• Matthew Inui

Affidavit for FBI Mar-a-Lago Raid Released


President Trump speaking at a campaign rally in Prescott Valley, Arizona (Gage Skidmorre/Flickr).


On August 8, Federal Bureau of Investigation (FBI) agents executed a search warrant at former president Donald Trump’s Mar-a-Lago Resort in Florida, seizing more than 20 boxes of government documents. This is the first time the FBI has raided a former president's private residence, so it raises many questions about the intentions and legality of the FBI’s actions. The affidavit used to obtain the warrant, made public on August 26, provides some useful insights.


The Decision


The decision to release the affidavit, made by Southern Florida Magistrate Judge Bruce Reinhart on August 25, came after weeks of news media organizations and conservative circles calling for the affidavit’s release, citing the need to inform the public. However, the FBI and Reinhart had their reservations.


Jay Bratt, the head of the Department of Justice’s counterintelligence division, said that the affidavit could “serve as a roadmap to the government’s ongoing investigation” and could have a “significant and negative impact… by allowing criminal parties an opportunity to flee, destroy evidence (stored electronically and otherwise), change patterns of behavior, and notify criminal confederates.”

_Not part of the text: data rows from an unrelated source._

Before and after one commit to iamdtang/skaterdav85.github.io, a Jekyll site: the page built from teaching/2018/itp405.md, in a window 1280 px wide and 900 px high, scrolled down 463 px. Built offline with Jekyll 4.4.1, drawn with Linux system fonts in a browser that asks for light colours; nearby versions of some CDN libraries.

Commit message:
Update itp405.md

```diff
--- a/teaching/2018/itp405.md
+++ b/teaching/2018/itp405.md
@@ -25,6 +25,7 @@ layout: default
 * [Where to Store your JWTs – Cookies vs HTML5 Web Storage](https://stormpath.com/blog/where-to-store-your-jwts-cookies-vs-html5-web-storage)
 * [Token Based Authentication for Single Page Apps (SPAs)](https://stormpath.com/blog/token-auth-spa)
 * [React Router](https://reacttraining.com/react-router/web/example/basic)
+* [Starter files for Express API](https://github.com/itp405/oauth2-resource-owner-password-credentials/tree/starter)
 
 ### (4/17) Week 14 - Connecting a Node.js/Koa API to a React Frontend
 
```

He added that in order to preserve the identity of witnesses and grand jury members, large sections of the affidavit would have to be redacted, leaving “nothing of substance” and rendering the document “useless.” However, although he agreed to the nearly 20 pages of redactions proposed by the FBI, Judge Reinhart still felt that the remaining information was substantive enough and ordered the affidavit’s release.

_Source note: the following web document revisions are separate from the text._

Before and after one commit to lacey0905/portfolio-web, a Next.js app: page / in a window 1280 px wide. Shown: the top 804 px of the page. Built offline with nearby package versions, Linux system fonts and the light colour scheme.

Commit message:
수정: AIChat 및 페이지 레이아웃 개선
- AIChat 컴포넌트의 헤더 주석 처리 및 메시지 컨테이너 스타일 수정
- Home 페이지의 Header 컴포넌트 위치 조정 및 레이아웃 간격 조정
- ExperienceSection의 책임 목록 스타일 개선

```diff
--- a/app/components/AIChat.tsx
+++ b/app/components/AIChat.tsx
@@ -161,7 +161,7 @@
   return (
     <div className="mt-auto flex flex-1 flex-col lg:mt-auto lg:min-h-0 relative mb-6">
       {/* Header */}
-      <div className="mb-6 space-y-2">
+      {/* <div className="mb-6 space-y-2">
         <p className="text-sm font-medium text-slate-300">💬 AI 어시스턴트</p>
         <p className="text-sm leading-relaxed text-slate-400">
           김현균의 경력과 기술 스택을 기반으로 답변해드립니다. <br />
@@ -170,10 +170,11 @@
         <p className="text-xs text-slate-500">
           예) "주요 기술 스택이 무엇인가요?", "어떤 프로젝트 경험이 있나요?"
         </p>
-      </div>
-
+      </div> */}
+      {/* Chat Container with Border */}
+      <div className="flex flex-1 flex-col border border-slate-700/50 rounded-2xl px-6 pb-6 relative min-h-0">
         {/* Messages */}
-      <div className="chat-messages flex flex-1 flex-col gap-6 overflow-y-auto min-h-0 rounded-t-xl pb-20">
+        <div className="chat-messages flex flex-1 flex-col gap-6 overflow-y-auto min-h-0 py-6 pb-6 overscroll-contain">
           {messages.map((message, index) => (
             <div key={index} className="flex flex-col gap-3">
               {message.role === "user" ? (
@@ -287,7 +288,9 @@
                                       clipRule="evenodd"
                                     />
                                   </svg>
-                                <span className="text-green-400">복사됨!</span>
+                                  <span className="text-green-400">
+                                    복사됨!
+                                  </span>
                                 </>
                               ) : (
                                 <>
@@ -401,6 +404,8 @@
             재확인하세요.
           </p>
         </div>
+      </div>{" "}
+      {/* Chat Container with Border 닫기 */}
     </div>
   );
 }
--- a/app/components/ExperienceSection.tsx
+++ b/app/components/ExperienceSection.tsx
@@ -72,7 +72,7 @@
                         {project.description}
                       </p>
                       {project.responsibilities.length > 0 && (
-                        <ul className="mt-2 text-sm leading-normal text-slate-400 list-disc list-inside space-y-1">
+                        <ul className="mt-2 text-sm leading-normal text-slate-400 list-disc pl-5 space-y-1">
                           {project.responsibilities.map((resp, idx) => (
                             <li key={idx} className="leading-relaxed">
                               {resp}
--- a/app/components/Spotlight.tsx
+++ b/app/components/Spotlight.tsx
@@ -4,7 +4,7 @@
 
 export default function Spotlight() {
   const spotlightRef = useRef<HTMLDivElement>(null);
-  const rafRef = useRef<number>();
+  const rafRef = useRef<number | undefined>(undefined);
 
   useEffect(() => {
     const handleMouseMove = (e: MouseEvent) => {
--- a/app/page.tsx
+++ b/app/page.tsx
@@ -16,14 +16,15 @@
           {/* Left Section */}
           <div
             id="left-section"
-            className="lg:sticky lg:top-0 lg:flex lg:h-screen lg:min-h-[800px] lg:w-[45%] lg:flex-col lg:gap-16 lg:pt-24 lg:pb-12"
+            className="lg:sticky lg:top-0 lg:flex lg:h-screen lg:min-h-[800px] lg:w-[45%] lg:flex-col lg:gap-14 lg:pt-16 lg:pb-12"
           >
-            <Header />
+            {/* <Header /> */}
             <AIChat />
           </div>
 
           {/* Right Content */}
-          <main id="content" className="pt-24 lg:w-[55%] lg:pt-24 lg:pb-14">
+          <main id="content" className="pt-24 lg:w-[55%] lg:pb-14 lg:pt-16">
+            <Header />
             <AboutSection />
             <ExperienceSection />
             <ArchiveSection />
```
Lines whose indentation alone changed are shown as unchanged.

Why Did the FBI Raid Mar-a-Lago?


According to the affidavit, the probe into Trump’s Mar-a-Lago Resort started because of a referral from the National Archives and Records Administration (NARA) after they received 15 boxes of government records from Trump in late January. Included in the 184 documents were 67 marked confidential, 92 marked secret, and 25 marked top secret. Among the documents was information about intelligence personnel, foreign communication signals, and nuclear secrets (although Trump denies the latter).


The FBI’s main concern with the number of classified documents at Mar-a-Lago was the lack of security at the resort. “I do not believe that any spaces within the premises have been authorized for the storage of classified information,” the agent in charge of the affidavit wrote. If any of the documents were leaked, they could “conceivably threaten individuals’ lives,” said Mark Zaid, an attorney specializing in national security.


The FBI also alleged that three federal laws, all sections of the Espionage Act of 1917, could have been violated by the presence of documents at Mar-a-Lago. Section 793 of the Espionage Act, for example, prohibits the “gathering, transmitting, or losing” of defense information. If the information in the affidavit is true, many of the documents could fall under Section 793’s purview. “There is also probable cause to believe that evidence of obstruction will be found,” read part of the affidavit, a felony under 18 U.S. Code § 1519.


Were the Documents Declassified?


After the raid, Trump announced in an angry tweet that all the documents he took were declassified. His team later clarified that while he was in office, he had a standing order that all documents removed from the Oval Office be declassified. However, Glenn S. Gerstell of the National Security Agency said that the idea of such widespread declassification without notifying the relevant agencies is “preposterous.” “It would be reckless to declassify an HCS document without checking with the agency that collected the information to ensure that there would be no damage if the information were disclosed,” explained former National Security Council legal advisor John Bellinger III.


And even though Trump’s lawyer M. Evan Cocoran argued that Trump’s “constitutionally-based authority regarding the classification and declassification of documents is unfettered,” many including Gerstell remain skeptical about whether the president has the power to execute such widespread declassification.


Regardless, the Espionage Act is not reliant on the classification status of the documents, so whether Trump truly declassified the documents or not is largely unimportant. And while 18 U.S. Code § 1924 makes retention of classified documents illegal, it has not been labeled as a focus of the investigation as of yet.


What Does it Mean?


One of the most significant findings in the affidavit is that Trump’s team did not work with the FBI as they have been claiming they did. Trump continually argued that he and his lawyers were working with the DOJ, making the August 8 raid gratuitous. However, the affidavit shows that it took the Trump team seven months to release any documents. The affidavit also reveals that a request by the DOJ to secure the Mar-a-Lago storage room was not met. All of this evidence directly contradicts the narrative of cooperation Trump has been pushing since the raid. “It blows [Trump’s allegations] to smithereens,” said Harry Litman, former deputy assistant attorney general.


As the government said in a statement following the release of the affidavit, the investigation into Trump’s legal culpability is still in its “early stages.” As more evidence is released and the documents are investigated further, new information will come to light that could change the course of the investigation. It’s important to note that the affidavit does not have all the information that the FBI possesses, just enough to meet the threshold of probable cause. Much of what has been uncovered by the FBI is still under seal. However, the release of the affidavit is a good start to understanding where the investigation is now and where it is headed in the future.